The Na-ha-shnee Native American Health Science Institute is designed to show students such as Allen-Alford they can make a difference through careers in health care. The students will attend workshops in medicine, pharmacy, physical therapy, speech and hearing, mental health, exercise physiology and nutrition.

In the 14 years since the program began, 70 percent of participants in the annual camp have gone on to college, said Robbie Paul, director of recruitment and retention for Native American Health Sciences at WSU-Spokane.

Though not all of them have pursued degrees in health care, Paul said, 38 former camp participants have gone on to become nurses, and 80 percent of them have returned to their reservations or tribal communities.

Two of Paul’s former students, who were camp counselors last year, have applied to attend medical school at the University of Washington, she said.

That is what the program is all about, Paul said: addressing the critical health care disparity among Native Americans by introducing students to a variety of medical professions.

Earlier this year, U.S. Health and Human Services Secretary Kathleen Sebelius discussed the disparity as she called for an increase in Indian Health Service funding. American Indians and Alaska Natives have a lower life expectancy than the general U.S. population, dying at far higher rates from tuberculosis, alcoholism, diabetes, unintentional injuries, homicide and suicide, according to the Indian Health Service.

Janet Katz, a professor of community health at WSU-Spokane, said camp attendees learn that as health care professionals, they could become important to their tribes’ welfare.

“The concept of giving back to your community is a fundamental ideology of Native American culture,” Paul said.

Allen-Alford said she hopes to attend nursing college in Spokane or Portland.

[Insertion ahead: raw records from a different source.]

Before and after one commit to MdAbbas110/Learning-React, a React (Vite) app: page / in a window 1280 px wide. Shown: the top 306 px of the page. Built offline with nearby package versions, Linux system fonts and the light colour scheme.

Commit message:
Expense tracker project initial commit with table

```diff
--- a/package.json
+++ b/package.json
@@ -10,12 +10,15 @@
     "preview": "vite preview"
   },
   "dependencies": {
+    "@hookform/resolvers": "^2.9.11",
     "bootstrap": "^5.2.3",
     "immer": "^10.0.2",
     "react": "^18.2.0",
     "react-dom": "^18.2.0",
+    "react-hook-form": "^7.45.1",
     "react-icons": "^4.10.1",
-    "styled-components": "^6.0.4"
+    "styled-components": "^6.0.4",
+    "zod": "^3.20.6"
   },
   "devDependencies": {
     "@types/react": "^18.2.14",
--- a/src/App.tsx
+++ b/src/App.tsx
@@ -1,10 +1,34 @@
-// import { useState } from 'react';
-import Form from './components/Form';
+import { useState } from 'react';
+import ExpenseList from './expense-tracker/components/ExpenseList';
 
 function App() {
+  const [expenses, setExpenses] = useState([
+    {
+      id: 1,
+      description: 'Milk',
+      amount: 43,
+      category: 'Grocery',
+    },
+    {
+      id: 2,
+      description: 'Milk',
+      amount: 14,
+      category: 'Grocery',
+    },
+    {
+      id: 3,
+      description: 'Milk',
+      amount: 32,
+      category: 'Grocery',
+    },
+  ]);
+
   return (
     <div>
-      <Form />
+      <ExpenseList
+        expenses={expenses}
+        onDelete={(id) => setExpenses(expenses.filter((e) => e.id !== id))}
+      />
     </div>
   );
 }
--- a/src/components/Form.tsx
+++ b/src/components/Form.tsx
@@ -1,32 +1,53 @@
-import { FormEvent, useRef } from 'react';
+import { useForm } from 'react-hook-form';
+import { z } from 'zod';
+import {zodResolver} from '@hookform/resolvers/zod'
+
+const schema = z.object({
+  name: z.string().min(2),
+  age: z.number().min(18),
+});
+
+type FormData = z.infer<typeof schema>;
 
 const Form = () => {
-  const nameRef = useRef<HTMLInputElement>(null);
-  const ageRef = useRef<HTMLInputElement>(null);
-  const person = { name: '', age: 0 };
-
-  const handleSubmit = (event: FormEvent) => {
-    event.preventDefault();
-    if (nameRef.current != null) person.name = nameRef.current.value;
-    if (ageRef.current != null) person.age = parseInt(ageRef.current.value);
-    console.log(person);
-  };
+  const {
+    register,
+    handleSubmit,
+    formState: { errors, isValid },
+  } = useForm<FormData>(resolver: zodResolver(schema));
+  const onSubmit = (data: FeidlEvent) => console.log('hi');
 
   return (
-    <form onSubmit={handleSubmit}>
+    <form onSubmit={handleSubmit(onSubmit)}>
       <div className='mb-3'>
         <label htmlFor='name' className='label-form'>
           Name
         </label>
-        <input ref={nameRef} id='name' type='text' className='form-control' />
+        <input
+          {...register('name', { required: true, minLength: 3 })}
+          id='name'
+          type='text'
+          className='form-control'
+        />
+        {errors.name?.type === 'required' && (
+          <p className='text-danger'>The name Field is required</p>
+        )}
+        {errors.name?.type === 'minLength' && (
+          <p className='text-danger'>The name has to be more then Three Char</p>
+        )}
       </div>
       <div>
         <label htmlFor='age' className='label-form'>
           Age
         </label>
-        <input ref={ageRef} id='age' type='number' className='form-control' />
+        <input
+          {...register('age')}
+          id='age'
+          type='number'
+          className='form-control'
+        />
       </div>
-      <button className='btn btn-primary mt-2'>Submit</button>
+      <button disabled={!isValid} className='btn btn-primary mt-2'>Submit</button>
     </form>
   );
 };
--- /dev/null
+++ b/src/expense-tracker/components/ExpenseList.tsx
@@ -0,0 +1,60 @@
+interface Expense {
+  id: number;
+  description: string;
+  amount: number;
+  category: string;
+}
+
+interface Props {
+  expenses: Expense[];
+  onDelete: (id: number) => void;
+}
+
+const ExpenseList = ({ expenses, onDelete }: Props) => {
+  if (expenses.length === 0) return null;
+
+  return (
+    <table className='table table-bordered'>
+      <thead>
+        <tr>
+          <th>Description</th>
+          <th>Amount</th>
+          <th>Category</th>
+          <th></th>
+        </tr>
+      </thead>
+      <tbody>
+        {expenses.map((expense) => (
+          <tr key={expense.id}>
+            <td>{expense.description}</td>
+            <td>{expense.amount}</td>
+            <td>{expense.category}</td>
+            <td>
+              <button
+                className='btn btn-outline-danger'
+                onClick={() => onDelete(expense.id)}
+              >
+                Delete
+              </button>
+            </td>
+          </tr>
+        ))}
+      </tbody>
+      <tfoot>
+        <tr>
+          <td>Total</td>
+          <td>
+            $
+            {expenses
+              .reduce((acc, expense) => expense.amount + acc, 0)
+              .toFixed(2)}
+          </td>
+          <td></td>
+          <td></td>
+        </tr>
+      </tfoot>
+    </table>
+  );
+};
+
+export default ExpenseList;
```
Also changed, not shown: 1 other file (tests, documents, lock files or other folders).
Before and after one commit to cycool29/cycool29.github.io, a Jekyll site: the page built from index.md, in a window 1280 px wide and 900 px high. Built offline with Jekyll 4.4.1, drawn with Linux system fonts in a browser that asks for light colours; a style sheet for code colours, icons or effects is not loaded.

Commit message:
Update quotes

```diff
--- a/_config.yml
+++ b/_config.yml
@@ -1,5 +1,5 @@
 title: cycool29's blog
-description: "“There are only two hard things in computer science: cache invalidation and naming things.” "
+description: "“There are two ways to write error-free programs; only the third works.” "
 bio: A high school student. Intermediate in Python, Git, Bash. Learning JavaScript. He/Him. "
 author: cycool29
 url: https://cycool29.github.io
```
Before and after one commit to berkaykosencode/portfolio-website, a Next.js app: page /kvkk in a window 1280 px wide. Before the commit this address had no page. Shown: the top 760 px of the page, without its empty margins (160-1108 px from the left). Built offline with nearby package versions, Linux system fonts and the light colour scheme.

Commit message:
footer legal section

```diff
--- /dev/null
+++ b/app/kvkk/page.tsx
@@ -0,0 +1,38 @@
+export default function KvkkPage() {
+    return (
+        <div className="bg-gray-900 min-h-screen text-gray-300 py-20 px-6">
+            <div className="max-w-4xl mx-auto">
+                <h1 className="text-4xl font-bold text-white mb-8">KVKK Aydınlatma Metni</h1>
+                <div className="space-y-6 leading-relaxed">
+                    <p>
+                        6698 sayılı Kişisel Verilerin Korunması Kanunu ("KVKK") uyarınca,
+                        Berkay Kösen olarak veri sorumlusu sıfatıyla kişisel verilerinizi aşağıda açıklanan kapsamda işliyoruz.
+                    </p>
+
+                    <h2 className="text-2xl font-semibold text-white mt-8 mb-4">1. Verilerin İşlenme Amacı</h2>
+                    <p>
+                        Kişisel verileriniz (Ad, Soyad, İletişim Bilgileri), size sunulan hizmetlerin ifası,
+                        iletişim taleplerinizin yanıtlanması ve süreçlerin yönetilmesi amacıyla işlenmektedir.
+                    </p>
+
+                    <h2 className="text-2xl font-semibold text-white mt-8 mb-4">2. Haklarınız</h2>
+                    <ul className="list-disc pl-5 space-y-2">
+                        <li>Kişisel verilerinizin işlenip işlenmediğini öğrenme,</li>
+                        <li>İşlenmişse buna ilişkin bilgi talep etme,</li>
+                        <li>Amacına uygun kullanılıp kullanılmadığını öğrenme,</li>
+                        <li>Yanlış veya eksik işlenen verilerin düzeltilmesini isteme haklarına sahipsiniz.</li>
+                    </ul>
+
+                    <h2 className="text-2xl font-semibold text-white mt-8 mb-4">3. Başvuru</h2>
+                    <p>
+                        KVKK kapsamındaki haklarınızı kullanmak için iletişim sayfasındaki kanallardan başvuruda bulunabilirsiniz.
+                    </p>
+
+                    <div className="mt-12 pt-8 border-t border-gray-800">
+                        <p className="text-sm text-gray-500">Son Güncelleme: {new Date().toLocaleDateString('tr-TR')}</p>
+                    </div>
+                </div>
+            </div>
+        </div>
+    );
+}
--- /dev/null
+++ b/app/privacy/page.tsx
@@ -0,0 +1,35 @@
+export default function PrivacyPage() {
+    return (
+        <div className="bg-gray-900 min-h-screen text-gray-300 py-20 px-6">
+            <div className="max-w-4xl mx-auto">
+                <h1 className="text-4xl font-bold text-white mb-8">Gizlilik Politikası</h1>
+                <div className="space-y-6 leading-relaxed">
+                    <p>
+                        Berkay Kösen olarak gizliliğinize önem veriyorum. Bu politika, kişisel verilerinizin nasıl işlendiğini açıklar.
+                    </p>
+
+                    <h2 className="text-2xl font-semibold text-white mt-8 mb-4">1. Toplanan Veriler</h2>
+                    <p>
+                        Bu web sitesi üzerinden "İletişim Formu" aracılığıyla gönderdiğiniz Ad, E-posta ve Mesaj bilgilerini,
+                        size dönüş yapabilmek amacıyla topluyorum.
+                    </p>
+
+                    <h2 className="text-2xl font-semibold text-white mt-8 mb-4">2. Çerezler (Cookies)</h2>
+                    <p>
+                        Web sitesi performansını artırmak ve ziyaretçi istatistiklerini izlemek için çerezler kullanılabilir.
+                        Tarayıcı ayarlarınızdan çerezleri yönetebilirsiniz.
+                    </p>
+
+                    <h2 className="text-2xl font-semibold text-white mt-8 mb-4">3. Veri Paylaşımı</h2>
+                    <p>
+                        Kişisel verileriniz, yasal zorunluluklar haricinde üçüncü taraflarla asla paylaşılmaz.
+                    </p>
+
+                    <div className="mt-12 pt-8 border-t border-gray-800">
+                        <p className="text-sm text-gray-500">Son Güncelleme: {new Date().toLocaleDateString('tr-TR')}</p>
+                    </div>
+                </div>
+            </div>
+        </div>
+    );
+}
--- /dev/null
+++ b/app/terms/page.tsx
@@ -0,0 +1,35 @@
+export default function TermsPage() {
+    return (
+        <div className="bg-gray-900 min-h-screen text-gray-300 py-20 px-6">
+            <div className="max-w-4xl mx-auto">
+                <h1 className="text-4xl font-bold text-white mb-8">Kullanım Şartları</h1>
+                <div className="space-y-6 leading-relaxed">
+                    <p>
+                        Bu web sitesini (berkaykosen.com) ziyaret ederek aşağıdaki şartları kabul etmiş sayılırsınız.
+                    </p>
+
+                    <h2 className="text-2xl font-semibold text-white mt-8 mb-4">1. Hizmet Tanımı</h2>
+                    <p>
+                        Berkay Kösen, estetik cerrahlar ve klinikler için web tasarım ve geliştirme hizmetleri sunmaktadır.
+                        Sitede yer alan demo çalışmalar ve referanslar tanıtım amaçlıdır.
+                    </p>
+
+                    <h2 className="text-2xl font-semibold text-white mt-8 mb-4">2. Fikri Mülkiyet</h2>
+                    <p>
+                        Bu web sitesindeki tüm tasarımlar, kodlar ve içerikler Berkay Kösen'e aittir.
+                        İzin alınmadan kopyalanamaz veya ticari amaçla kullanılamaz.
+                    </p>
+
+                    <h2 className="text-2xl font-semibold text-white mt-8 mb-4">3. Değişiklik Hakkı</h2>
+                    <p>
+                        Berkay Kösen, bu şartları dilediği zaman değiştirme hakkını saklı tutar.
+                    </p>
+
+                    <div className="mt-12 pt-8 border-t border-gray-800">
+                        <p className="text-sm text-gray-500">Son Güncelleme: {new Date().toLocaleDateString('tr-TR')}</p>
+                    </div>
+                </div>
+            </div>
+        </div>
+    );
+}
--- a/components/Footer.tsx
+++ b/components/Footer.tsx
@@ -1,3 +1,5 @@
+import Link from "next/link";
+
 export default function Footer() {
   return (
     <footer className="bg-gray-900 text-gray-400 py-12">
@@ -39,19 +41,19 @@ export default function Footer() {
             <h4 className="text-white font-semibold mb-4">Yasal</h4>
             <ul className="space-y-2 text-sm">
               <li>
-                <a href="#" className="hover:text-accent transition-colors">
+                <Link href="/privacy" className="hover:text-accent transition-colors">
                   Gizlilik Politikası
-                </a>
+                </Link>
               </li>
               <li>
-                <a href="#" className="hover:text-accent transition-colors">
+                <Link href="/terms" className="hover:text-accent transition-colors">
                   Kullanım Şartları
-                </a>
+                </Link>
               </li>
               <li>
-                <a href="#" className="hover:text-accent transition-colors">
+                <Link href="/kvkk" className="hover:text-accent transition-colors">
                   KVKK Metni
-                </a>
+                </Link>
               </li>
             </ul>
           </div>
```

The Confederated Tribes of the Warm Springs Reservation gets relatively good health care, she said, but “we could use more health care professionals, especially Native ones.”